The emerging importance of data in today’s society has dramatically changed the way we do business. Organizations are looking to business analysts to mature the ways they use data to solve complex business dilemmas.
“We all feel it, data use and growth is explosive,” said Dr. Ferhat Hatay, a rocket scientist and director of technology and alliances at Striim. “The challenges are common for all businesses operating in every industry: ingest all the data, analyze it as fast as possible, make good sense of it, and ultimately drive smart decisions to positively affect the business – all as fast as possible!”
Phrases like data analytics, data science and business analytics are often used interchangeably. While each discipline examines data, there are some stark differences. Data Science and data analytics focus on computer science and data, such as writing algorithms to define recommendations. Business analytics uses data to analyze and solve business problems.
“The landscape of business is changing,” said Dr. Aaron Glassman, chair of the Department of Technology Management at Embry-Riddle Aeronautical University. “It’s not enough to simply crunch numbers, one must understand a business problem, collect and analyze data, and communicate results effectively to an executive-level audience.”
In fact, organizations now expect college graduates to have a basic literacy of data when they enter the workforce, with managers presumed to have an advanced understanding.
“Data fluency is now a managerial competency,” explained Glassman. “Managers can no longer rely on intuition but must make decisions with proper data and supporting analysis.”
With this data mindset, organizations are using the expertise of business analysts to translate information into practical action items. The U.S. Bureau of Labor Statistics does not specifically report on business analysts. However, the agency does anticipate the demand for management analysts, a similar occupation, will grow by 14 percent before 2026 with an estimated median pay of $83,610.
To work as a business analyst, several key competencies bring increased value to the organization’s bottom line:
Effective Business Solutions
Today’s platforms generate a significant amount of data. Collecting and interpreting data in a meaningful way equips leaders with the insights needed to make smart business decisions.
“The examples are endless,” shared Glassman. “From predicting workforce and pilot scheduling needs to managing port traffic efficiently at our nation’s ports, data drives optimization.”
Evidence-based management is a decision-making process that seeks to ask the right questions in order to solve a business problem.
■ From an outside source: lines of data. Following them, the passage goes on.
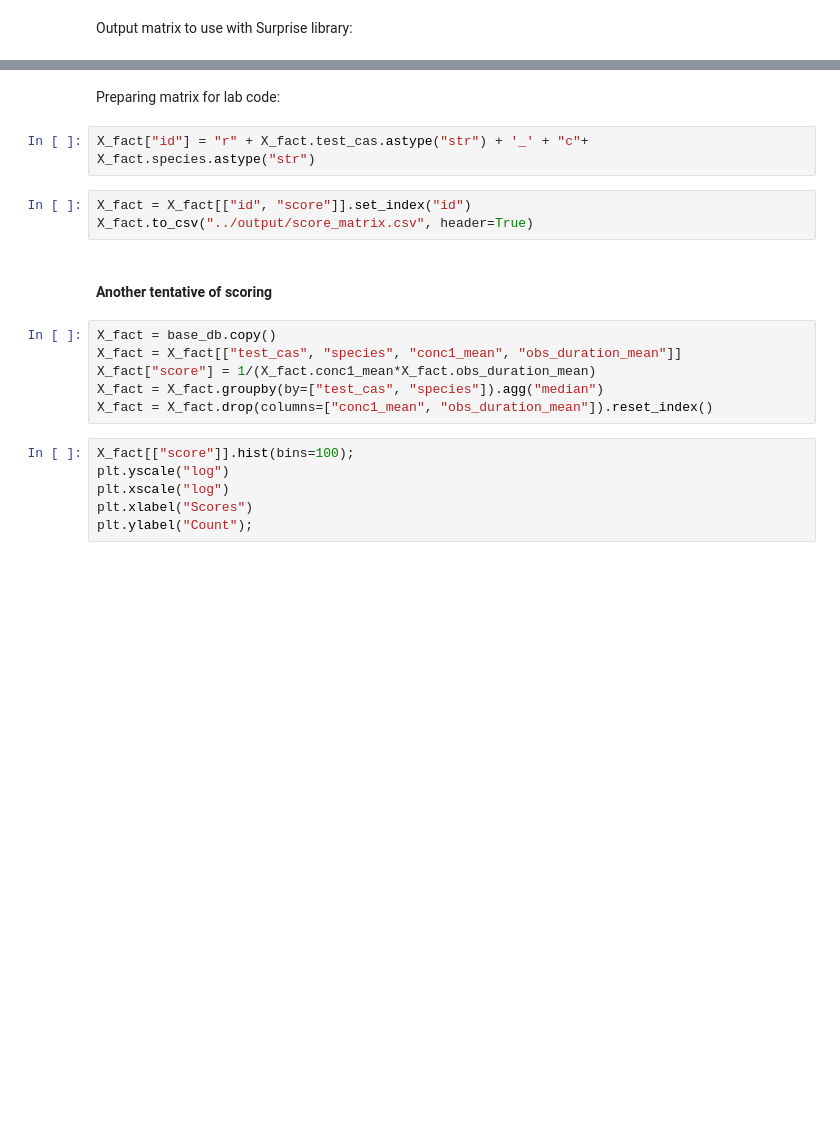
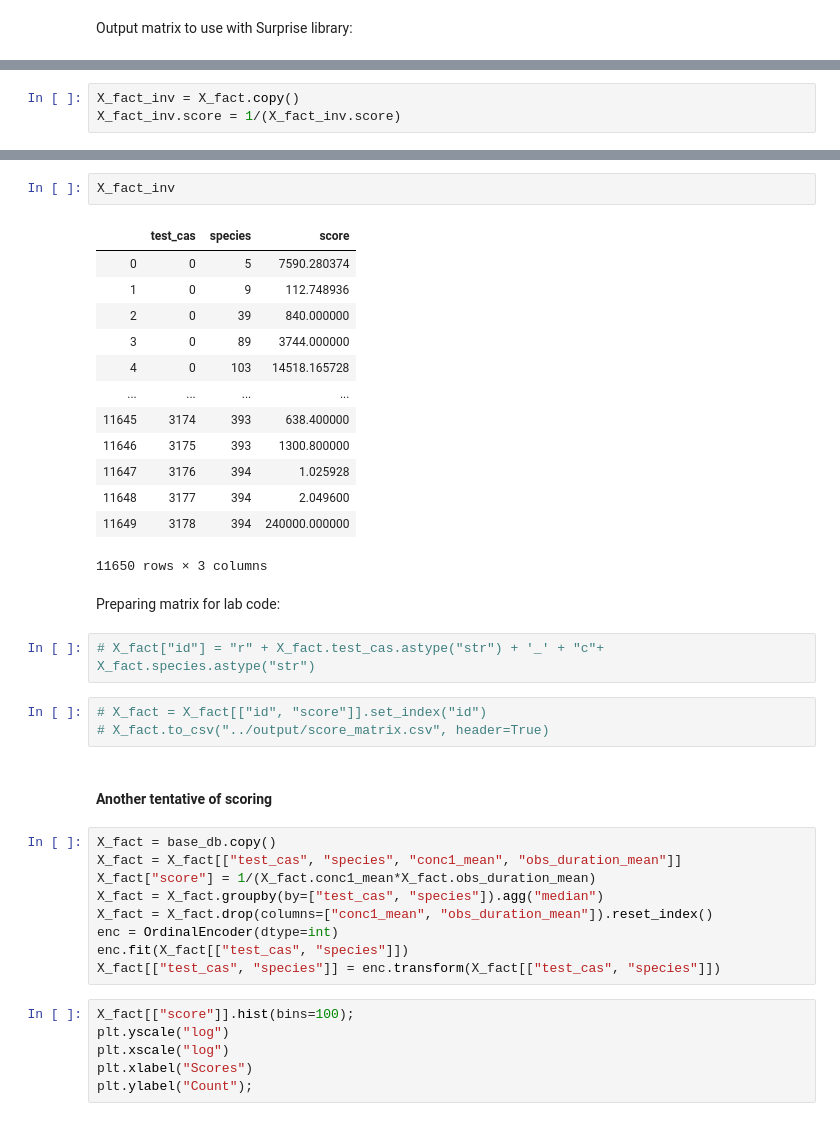
Before and after one commit to manuleo/ML_Toxicology_Testing, a Jupyter notebook: matrix_fact/Factorization_preparation.ipynb, the cells around one changed output, grey strips where cells are left out. Cells and saved outputs as stored; diff of their text form; blank space fills up the shorter version.

```diff
--- a/matrix_fact/Factorization_preparation.ipynb
+++ b/matrix_fact/Factorization_preparation.ipynb
@@ -77,0 +122,3 @@ X_fact.to_csv("../output/score_matrix_nomix.csv", header=True, index=False)
+# %%
+X_fact_inv = X_fact.copy()
+X_fact_inv.score = 1/(X_fact_inv.score)
@@ -78,10 +130,26 @@ X_fact.to_csv("../output/score_matrix_nomix.csv", header=True, index=False)
+# %%
+X_fact_inv
+# %% [output]
+|  | test_cas | species | score |
+| 0 | 0 | 5 | 7590.280374 |
+| 1 | 0 | 9 | 112.748936 |
+| 2 | 0 | 39 | 840.000000 |
+| 3 | 0 | 89 | 3744.000000 |
+| 4 | 0 | 103 | 14518.165728 |
+| ... | ... | ... | ... |
+| 11645 | 3174 | 393 | 638.400000 |
+| 11646 | 3175 | 393 | 1300.800000 |
+| 11647 | 3176 | 394 | 1.025928 |
+| 11648 | 3177 | 394 | 2.049600 |
+| 11649 | 3178 | 394 | 240000.000000 |
+11650 rows × 3 columns
 # %% [markdown]
 Preparing matrix for lab code:
 # %%
-X_fact["id"] = "r" + X_fact.test_cas.astype("str") + '_' + "c"+ X_fact.species.astype("str")
+# X_fact["id"] = "r" + X_fact.test_cas.astype("str") + '_' + "c"+ X_fact.species.astype("str")
 # %%
-X_fact = X_fact[["id", "score"]].set_index("id")
-X_fact.to_csv("../output/score_matrix.csv", header=True)
+# X_fact = X_fact[["id", "score"]].set_index("id")
+# X_fact.to_csv("../output/score_matrix.csv", header=True)
 # %% [markdown]
 #### Another tentative of scoring
 # %%
@@ -90,6 +158,9 @@ X_fact = X_fact[["test_cas", "species", "conc1_mean", "obs_duration_mean"]]
 X_fact["score"] = 1/(X_fact.conc1_mean*X_fact.obs_duration_mean)
 X_fact = X_fact.groupby(by=["test_cas", "species"]).agg("median")
 X_fact = X_fact.drop(columns=["conc1_mean", "obs_duration_mean"]).reset_index()
+enc = OrdinalEncoder(dtype=int)
+enc.fit(X_fact[["test_cas", "species"]])
+X_fact[["test_cas", "species"]] = enc.transform(X_fact[["test_cas", "species"]])
 # %%
 X_fact[["score"]].hist(bins=100);
 plt.yscale("log")
```
Also changed, not shown: parts of 59 cells of this notebook, 11 other files.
To accomplish this, analysts identify the best available evidence; use the information to determine a course of action; and assess how the action impacts the objective - adjusting when necessary.
“Evidence-based management is the new normal for organizations,” said Glassman. “Decisions must be informed, evidence-based, and drive outcomes."
Data-Driven Decision Making
Using data eliminates bias, opinion and other variables that impact decisions within an organization.
“Organizations collect a substantial amount of data,” explained Glassman. “But, unless that data is processed, improved outcomes cannot be realized.”
If businesses shift to a culture that starts the decision-making process with data analysis and discussion, they are more likely to learn from their actions and utilize data for success.
While everyone within an organization should be data literate, business analysts translate the findings into a format that various audiences can understand. Information may be ignored or misinterpreted without effective communication.
“Data presentation is both an art and science,” said Glassman. “The presenter must know what insights were found in the data, how those insights relate to the business problem, and what solutions can be proposed. The key is to turn data into a user-friendly presentation.”
Business Analyst Degree
Embry-Riddle’s Bachelor of Science in Business Analytics degree prepares students to solve real-world business problems and focuses on sourcing data, database and data manipulation, statistics and computation, and output and visualization.
“There is a growing gap between people who can analyze data and people who can discern the business question and communicate the actionable insights to business leaders,” said Jay Gendron, a data scientist for United Services Automobile Association (USAA). “The B.S. in Business Analytics provides learners deep foundations to enter various industries with skills to fill that gap by understanding, analyzing and communicating data insights.”For more information about a degree in Business Analytics, visit https://erau.edu/degrees/bachelor/business-analytics